Annual Enrollment Period (AEP): A set time each fall when you can make changes to your Medicare plan coverage. It runs from October 15 through December 7 each year.

Benefit period: The way Original Medicare measures your use of hospital and skilled nursing facility (SNF) services.

Brand-name drug: A prescription drug that is made and sold by the pharmaceutical company that researched and developed the drug.

Coinsurance: The percentage of the cost you pay for some covered health care services.

Copay or copayment: A set fee you pay when you visit your doctor or clinic or fill a prescription.

Covered drugs: The prescription drugs your health plan covers.

Covered services: The health care services and supplies your health plan covers.

The amount you pay for health care services before your plan begins to pay.

Extra Help: A Medicare program that helps people with limited income pay for prescription drugs, plan premiums and other health care costs.

Formulary: The list of generic and brand drugs that are covered by this plan.

Generic drug: A prescription drug that acts and works the same as a brand-name drug but often costs less.

Hospital inpatient stay: When your doctor formally admits you to the hospital for skilled medical care.

Initial Enrollment Period (IEP): If you are eligible for Medicare when you turn 65, this is the 7-month period when you can enroll. It includes the 3 months before the month you turn 65, the month you turn 65, and the 3 months after the month you turn 65.

Inpatient care: Services you receive when you are formally admitted to a hospital or skilled nursing facility.

List of covered drugs: This is the list of prescription drugs your health plan covers. It is often called a formulary.

Original Medicare: Both Part A hospital coverage and Part B medical coverage that you get from the federal government. Medicare Advantage plans from private health care companies include both your Part A and Part B coverage, plus extras like vision and dental benefits.

Out-of-pocket cost: Costs you pay for medical services or prescription drugs each year. Medicare Advantage plans place a limit, or maximum, on how much you could pay out of your own pocket each year for Medicare-covered services.

Outpatient care: Medical care you receive at a hospital, clinic or surgery center that does not require an overnight stay.

Plan network: The pharmacies, doctors, hospitals and clinics that are part of your plan, and where you can get care and fill prescriptions. In most cases, you will pay less for care and drugs when you stay in-network.

Premium: The amount you pay for your health plan or prescription drug coverage.

Preventive care: Routine health care that may include screenings and services to help prevent illness, disease or other health problems.

Primary care provider: The doctor you see first for health care. This doctor will also refer you to a specialist when you need one.

Prior authorization: Approval you may need to get from your health plan before you get some services or prescription drugs.

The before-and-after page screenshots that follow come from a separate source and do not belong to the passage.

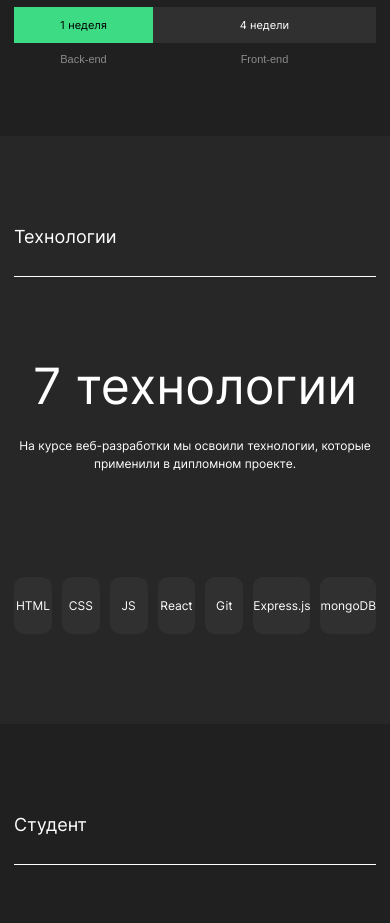
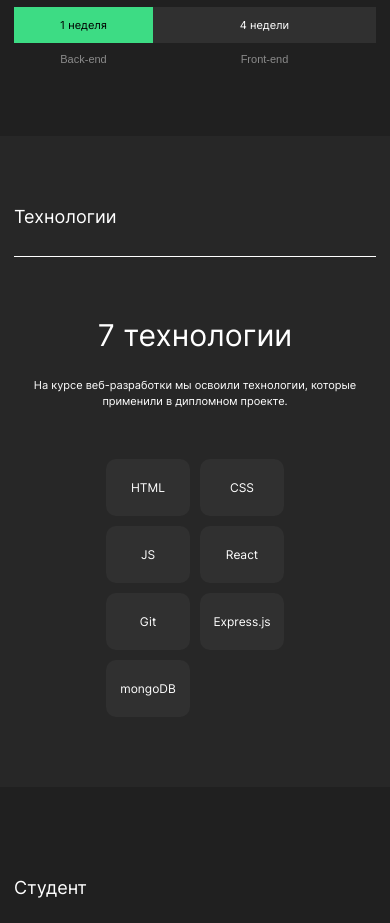
Before and after one commit to DaniyarOtynshin/movies-explorer-frontend, a React (Create React App) app: page / in a window 390 px wide. Shown: the part 1140-2063 px from the top of the page. Built offline with nearby package versions, Linux system fonts and the light colour scheme.

Commit message:
feat: add Techs 325px

```diff
--- a/src/components/Techs/Techs.css
+++ b/src/components/Techs/Techs.css
@@ -14,7 +14,7 @@
     font-weight: 400;
     font-size: 50px;
     line-height: 58px;
-    max-width: 600px;
+    max-width: fit-content;
 }
 
 .techs__description {
@@ -79,5 +79,32 @@
 }
 
 @media (max-width: 748px) {
+    .techs {
+        padding: 70px 0;
+    }
 
+    .techs__subtitle {
+        margin: 60px auto 0;
+        font-size: 30px;
+        line-height: 36px;
+        max-width: 600px;
+    }
+
+    .techs__description {
+        margin: 24px auto 0;
+        font-size: 11px;
+        line-height: 16px;
+        max-width: fit-content;
+    }
+
+    .techs__items {
+        margin: 50px auto 0;
+        flex-wrap: wrap;
+        gap: 10px;
+        max-width: 178px;
+    }
+
+    .items__item {
+        margin: 0;
+    }
 }
```
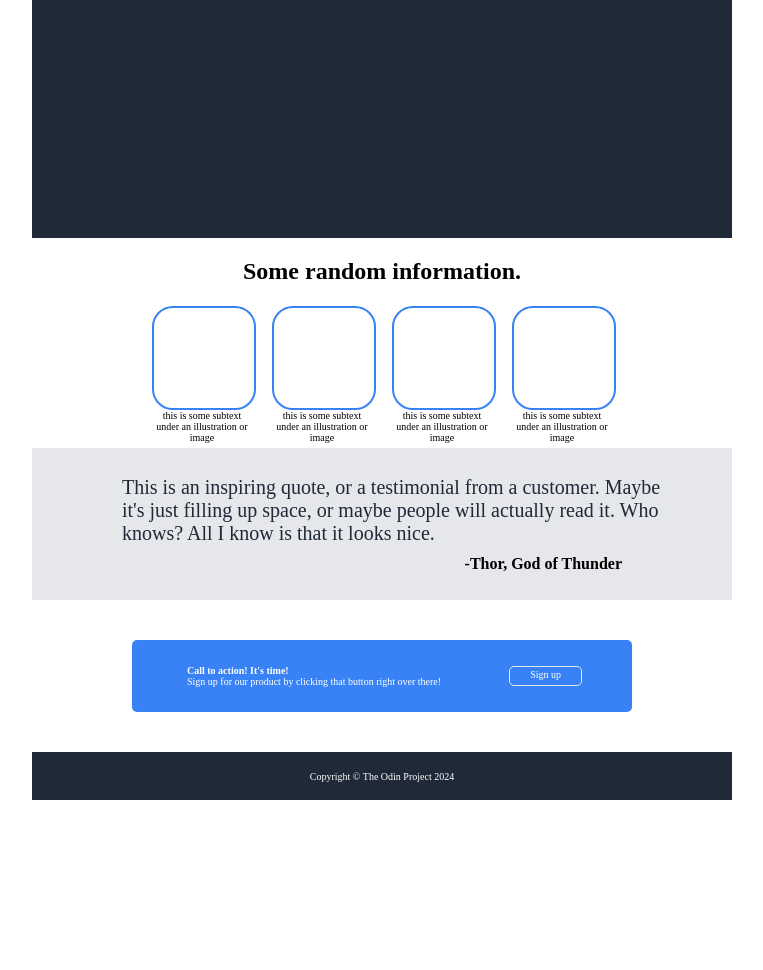
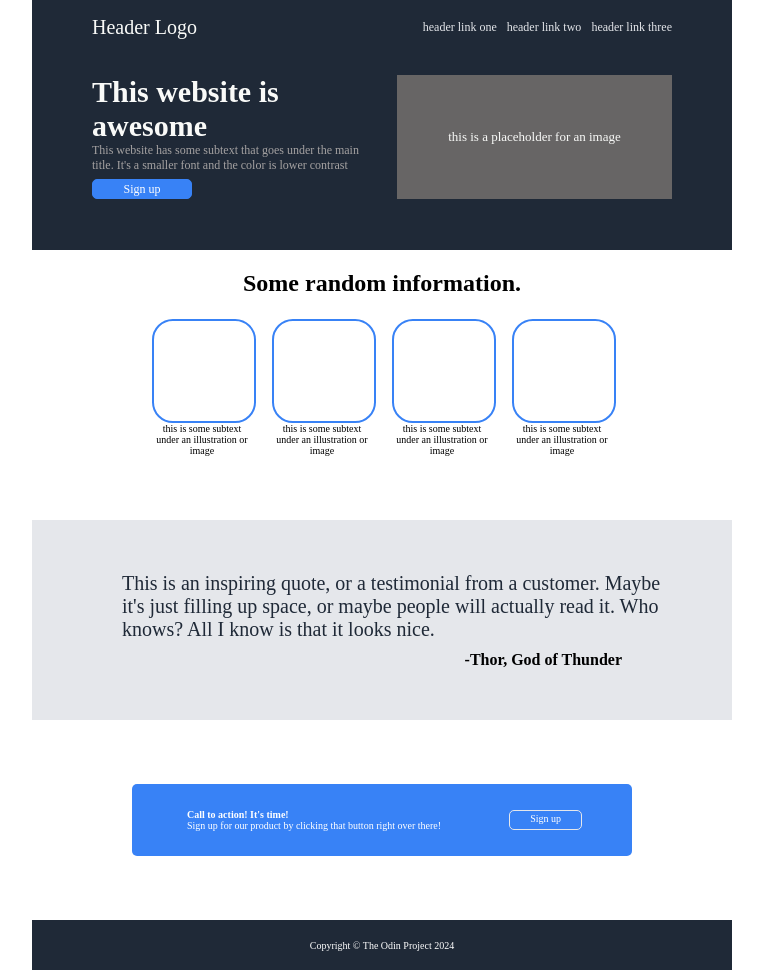
Before and after one commit to Andrew-Ih/landing_page, a plain HTML site: page index.html in a window 1280 px wide. Shown: the whole page, without its empty margins (258-1021 px from the left). Before the commit the page ends 800 px from the top, so only its background shows below. Drawn offline with Linux system fonts and the light colour scheme.

Commit message:
Update div One elements and add styling

```diff
--- a/index.html
+++ b/index.html
@@ -10,9 +10,24 @@
     <body>
 
         <div class="divOne">
-            <div class="header"></div>
-            <div class="left"></div>
-            <div class="img-holder"></div>
+            <div class="header">
+                <div class="logo">Header Logo</div>
+                <div class="links">
+                    <a href="url">header link one</a>
+                    <a href="url">header link two</a>
+                    <a href="url">header link three</a>
+                </div>
+            </div>
+
+            <div class="header2">
+                <div class="left">
+                    <div class="t1">This website is awesome</div>
+                    <div class="t2">This website has some subtext that goes under the main title.
+                        It's a smaller font and the color is lower contrast</div>
+                    <button class="signup">Sign up</button>
+                </div>
+                <div class="img-holder">this is a placeholder for an image</div>
+            </div>
         </div>
 
         <div class="divTwo">
--- a/styles.css
+++ b/styles.css
@@ -4,7 +4,6 @@ body {
     flex-direction: column;
     justify-content: center;
     align-items: center;
-    height: 100vh;
     margin: 0;
 }
 
@@ -13,16 +12,97 @@ body .divOne {
     background: #1F2937;
     height: 250px;
     width: 700px;
+    display: flex;
+    flex-direction: column;
+    gap: 20px;
 }
+
+.header {
+    display: flex;
+    align-items: center;
+    justify-content: space-between;
+    width: 600px;
+    padding: 0px 60px;
+}
+
+.logo {
+    color: #F9FAF8;
+    font-size: 20px;
+}
+
+.links {
+    display: flex;
+    gap: 10px;
+    padding: 20px;
+}
+
+.links a {
+    color: #E5E7EB;
+    font-size: 12px;
+    text-decoration: none;
+}
+
+.header2 {
+    display: flex;
+    width: 600px;
+    padding: 0px 60px;
+    gap: 30px;
+}
+
+.left {
+    display: flex;
+    flex-direction: column;
+    width: 300px;
+}
+
+.t1 {
+    font-size: 30px;
+    font-weight: bold;
+    font-family: 'Times New Roman';
+    color: #F9FAF8;
+    margin-bottom: 0px;
+}
+
+.t2 {
+    color: rgb(165, 162, 162);
+    font-size: 12px;
+    margin-bottom: 6px;
+}
+
+.signup {
+    width: 100px;
+    height: 20px;
+    border-radius: 5px;;
+    background-color: #3882F6;
+    margin-right: 50px;
+    text-align: center;
+    padding: 2px 20px;
+    padding-bottom: 15px;
+    color: white;
+    font-size: 12px;
+    font-family: 'Times New Roman';
+    border: 1px solid #3882F6;
+}
+
+.img-holder {
+    color: #F9FAF8;
+    background-color: rgb(103, 101, 101);
+    display: flex;
+    width: 300px;
+    font-size: 13px;
+    margin-right: 20px;
+    align-items: center;
+    justify-content: center;
+}
+
+
 /* div Two objects */
 .divTwo {
     background: white;
-    height: 25%;
+    height: 250px;
     width: 700px;
     display: flex;
-    /* flex: 1; */
     flex-direction: column;
-    /* justify-content: center; */
     align-items: center;
     padding-top: 20px;
 }
@@ -46,7 +126,6 @@ body .divOne {
     width: 100px;
     border: 2px solid #3882F6;
     border-radius: 20%;
-    /* margin-left: 10px; */
 }
 
 .text {
@@ -62,18 +141,15 @@ body .divOne {
 /* div Three objects */
 .divThree {
     background: #E5E7EB;
-    height: 20%;
+    height: 200px;
     width: 700px;
     display: flex;
-    /* flex:  1; */
-    /* align-items: center; */
     justify-content: center;
     flex-direction: column;
 }
 
 .quote {
     display: flex;
-    /* flex: 1; */
     font-size: 20px;
     width: 550px;
     font-family: 'light italic';
@@ -95,7 +171,7 @@ body .divOne {
 /* div Four objects */
 .divFour {
     background: white;
-    height: 20%;
+    height: 200px;
     width: 700px;
     display: flex;
     align-items: center;
```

Skilled Nursing Facility (SNF) care: Care you receive in a nursing home or other facility on a continuous, daily basis. It can include physical therapy and drug injections you get from a nurse.

Specialist: A doctor that has advanced knowledge or training in a certain area of medicine.